Dataset content —
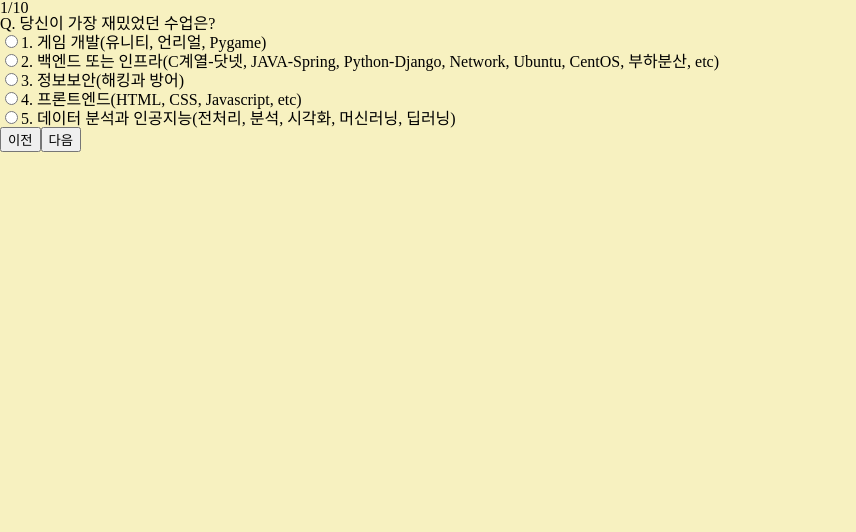
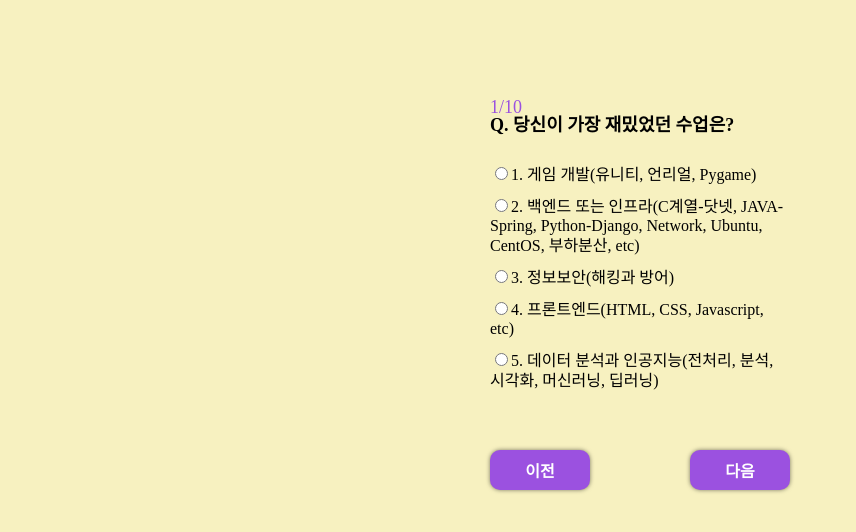
Before and after one commit to annasyun/MBTI, a website: page test.html in a window 1280 px wide. Shown: the whole page, without its empty margins (0-856 px from the left). Drawn offline with Linux system fonts and the light colour scheme; no server answers.

Commit message:
style: test style

```diff
--- a/style/style.css
+++ b/style/style.css
@@ -68,10 +68,48 @@ body {
 .sec-test {
   display: flex;
   flex-direction: column;
+  width: 300px;
+  position: absolute;
+  margin-top: 98px;
+  left: 50%;
+  transform: translate(-50%);
 }
 
-.btn-prev {
-  float: left;
+.num-page {
+  color: #9b51e0;
+  font-size: 18px;
+}
+
+.title-question {
+  font-size: 18px;
+  font-weight: 900;
+  margin-bottom: 30px;
+}
+
+.choice {
+  margin-bottom: 12px;
+  font-size: 16px;
+  line-height: 1.2rem;
+}
+
+.cont-btn {
+  display: flex;
+  justify-content: space-between;
+}
+
+.btn-prev,
+.btn-next {
+  border-radius: 10px;
+  background: #9b51e0;
+  box-shadow: 0px 0px 4px 0px rgba(0, 0, 0, 0.5);
+  width: 100px;
+  height: 40px;
+  color: white;
+  border: none;
+  color: #fff;
+  font-size: 16px;
+  font-weight: 900;
+  margin-top: 48px;
 }
 
 /* result */
--- a/test.html
+++ b/test.html
@@ -11,7 +11,7 @@
   <body>
     <section class="sec-test">
       <div>
-        <div><span class="num-curPage">1</span>/10</div>
+        <div class="num-page"><span class="num-curPage">1</span>/10</div>
         <div>
           <div></div>
         </div>
@@ -23,7 +23,7 @@
           <span class="txt-question">당신이 가장 재밌었던 수업은?</span>
         </h3>
         <fieldset>
-          <div>
+          <div class="choice">
             <input type="radio" id="testChoice1" name="choice" /><label
               for="testChoice1"
               >1.
@@ -32,7 +32,7 @@
               ></label
             >
           </div>
-          <div>
+          <div class="choice">
             <input type="radio" id="testChoice2" name="choice" /><label
               for="testChoice2"
               >2.
@@ -42,13 +42,13 @@
               ></label
             >
           </div>
-          <div>
+          <div class="choice">
             <input type="radio" id="testChoice3" name="choice" /><label
               for="testChoice3"
               >3. <span class="txt-answer3">정보보안(해킹과 방어)</span></label
             >
           </div>
-          <div>
+          <div class="choice">
             <input type="radio" id="testChoice4" name="choice" /><label
               for="testChoice4"
               >4.
@@ -57,7 +57,7 @@
               ></label
             >
           </div>
-          <div>
+          <div class="choice">
             <input type="radio" id="testChoice5" name="choice" /><label
               for="testChoice5"
               >5.
@@ -69,7 +69,7 @@
           </div>
         </fieldset>
       </div>
-      <div>
+      <div class="cont-btn">
         <button class="btn-prev">이전</button>
         <button class="btn-next">다음</button>
       </div>
```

Aim of the task —
Pull every line holding "input" out of the records.

Exercise answer —
             <input type="radio" id="testChoice1" name="choice" /><label
             <input type="radio" id="testChoice2" name="choice" /><label
             <input type="radio" id="testChoice3" name="choice" /><label
             <input type="radio" id="testChoice4" name="choice" /><label
             <input type="radio" id="testChoice5" name="choice" /><label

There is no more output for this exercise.